Charles Petzold

Stanislaw Lem, 1921-2006

March 28, 2006
New York City

I'm not a big reader of science fiction, but when I saw in this morning's Times that Stanislaw Lem had died, I counted 17 of his books in my bookcase, mostly purchased over 20 years ago.

The first Lem I read must have been Solaris (1961), because I had seen the movie in the mid-70s and was intrigued by the premise and ideas. Several others of his books have stuck in my head more than that one, however.

I remember the long opening section of Return from the Stars (1961) in which space explorers have returned to Earth after many years and can't seem to find their way out of the space port. All of the information systems are working fine, but of course they make reference to foreign objects and concepts. The people on Earth are now given drugs to curb their violence. It leads to worldwide peace, but also to a lack of adverture and curiosity.

Lem could be very funny as well. I remember collapsing nearly in tears from reading "The Seventh Voyage" from The Star Diaries (1971) in which space explorer Ijon Tichy encounters a kind of time warp in which he has to deal with versions of himself from different days of the week, all of whom insist on fighting with each other.

And I remember Fiasco (1986), which I read when it was first published in the U.S. in 1987. Explorers from Earth try to make contact with another planet whose people don't wish to respond.

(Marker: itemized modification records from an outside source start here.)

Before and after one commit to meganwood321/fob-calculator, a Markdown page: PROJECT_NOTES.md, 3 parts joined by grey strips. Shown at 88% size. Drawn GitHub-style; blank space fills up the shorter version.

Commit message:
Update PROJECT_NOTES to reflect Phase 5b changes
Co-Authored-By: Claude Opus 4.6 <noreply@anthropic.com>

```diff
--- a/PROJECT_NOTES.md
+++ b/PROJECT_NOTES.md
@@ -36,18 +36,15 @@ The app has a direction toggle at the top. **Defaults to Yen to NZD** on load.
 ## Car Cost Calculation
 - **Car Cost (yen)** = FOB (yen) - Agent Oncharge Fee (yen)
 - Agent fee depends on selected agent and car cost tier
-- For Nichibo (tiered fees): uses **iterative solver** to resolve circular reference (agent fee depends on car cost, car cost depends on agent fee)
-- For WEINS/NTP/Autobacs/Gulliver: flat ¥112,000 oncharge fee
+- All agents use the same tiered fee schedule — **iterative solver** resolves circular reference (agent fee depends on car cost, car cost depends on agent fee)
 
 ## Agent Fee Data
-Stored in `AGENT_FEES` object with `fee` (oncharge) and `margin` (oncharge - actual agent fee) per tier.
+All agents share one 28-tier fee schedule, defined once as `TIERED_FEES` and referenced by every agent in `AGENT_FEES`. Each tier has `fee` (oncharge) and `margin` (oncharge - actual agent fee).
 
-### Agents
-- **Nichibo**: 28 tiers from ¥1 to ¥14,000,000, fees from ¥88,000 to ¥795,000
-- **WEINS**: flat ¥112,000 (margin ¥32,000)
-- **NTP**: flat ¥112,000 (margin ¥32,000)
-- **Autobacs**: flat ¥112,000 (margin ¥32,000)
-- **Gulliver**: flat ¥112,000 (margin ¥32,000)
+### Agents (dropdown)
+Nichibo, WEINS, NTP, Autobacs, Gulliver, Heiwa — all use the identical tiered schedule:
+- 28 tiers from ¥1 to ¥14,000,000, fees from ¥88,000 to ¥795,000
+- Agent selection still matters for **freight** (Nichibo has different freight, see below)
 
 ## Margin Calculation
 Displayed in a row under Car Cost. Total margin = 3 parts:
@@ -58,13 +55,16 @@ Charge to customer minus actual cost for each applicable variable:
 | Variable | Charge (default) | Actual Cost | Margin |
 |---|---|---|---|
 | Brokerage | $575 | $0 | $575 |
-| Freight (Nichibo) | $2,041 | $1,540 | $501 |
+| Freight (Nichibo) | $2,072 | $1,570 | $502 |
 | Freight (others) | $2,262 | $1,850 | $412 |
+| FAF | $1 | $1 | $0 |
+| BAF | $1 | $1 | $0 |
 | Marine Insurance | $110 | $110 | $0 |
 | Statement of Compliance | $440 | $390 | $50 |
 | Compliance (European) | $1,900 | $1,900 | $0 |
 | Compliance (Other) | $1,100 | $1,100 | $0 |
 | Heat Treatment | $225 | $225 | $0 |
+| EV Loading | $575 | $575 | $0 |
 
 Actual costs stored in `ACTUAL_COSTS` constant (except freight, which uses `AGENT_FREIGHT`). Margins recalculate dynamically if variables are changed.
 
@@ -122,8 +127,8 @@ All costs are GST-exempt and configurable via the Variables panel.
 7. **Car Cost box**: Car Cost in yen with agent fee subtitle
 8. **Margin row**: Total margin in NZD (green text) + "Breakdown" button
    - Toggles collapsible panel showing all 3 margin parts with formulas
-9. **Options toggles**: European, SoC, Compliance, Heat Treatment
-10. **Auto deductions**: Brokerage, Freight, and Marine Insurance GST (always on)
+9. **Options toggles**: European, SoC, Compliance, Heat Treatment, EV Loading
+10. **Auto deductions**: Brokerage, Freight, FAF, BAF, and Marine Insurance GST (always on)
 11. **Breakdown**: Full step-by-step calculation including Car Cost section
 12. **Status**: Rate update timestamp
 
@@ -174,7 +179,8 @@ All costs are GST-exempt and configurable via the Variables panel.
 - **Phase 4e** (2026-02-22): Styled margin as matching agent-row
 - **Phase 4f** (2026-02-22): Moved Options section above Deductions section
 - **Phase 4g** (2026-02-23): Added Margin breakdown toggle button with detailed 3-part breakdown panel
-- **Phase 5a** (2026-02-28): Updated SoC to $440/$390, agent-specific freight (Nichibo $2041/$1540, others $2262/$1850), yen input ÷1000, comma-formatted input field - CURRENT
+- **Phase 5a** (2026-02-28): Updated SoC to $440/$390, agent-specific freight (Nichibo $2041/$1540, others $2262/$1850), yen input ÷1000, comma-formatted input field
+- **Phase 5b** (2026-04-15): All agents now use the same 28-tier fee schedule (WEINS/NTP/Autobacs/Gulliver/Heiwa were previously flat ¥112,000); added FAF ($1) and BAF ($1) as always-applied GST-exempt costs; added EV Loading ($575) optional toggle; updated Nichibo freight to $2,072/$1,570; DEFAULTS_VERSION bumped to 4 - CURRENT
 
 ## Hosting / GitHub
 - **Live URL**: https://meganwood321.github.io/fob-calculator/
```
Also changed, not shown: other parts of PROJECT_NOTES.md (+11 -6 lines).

Through misunderstanding and flawed logic, the standoff escalates to catastrophic proportions.

This is the one I've pulled out to read again.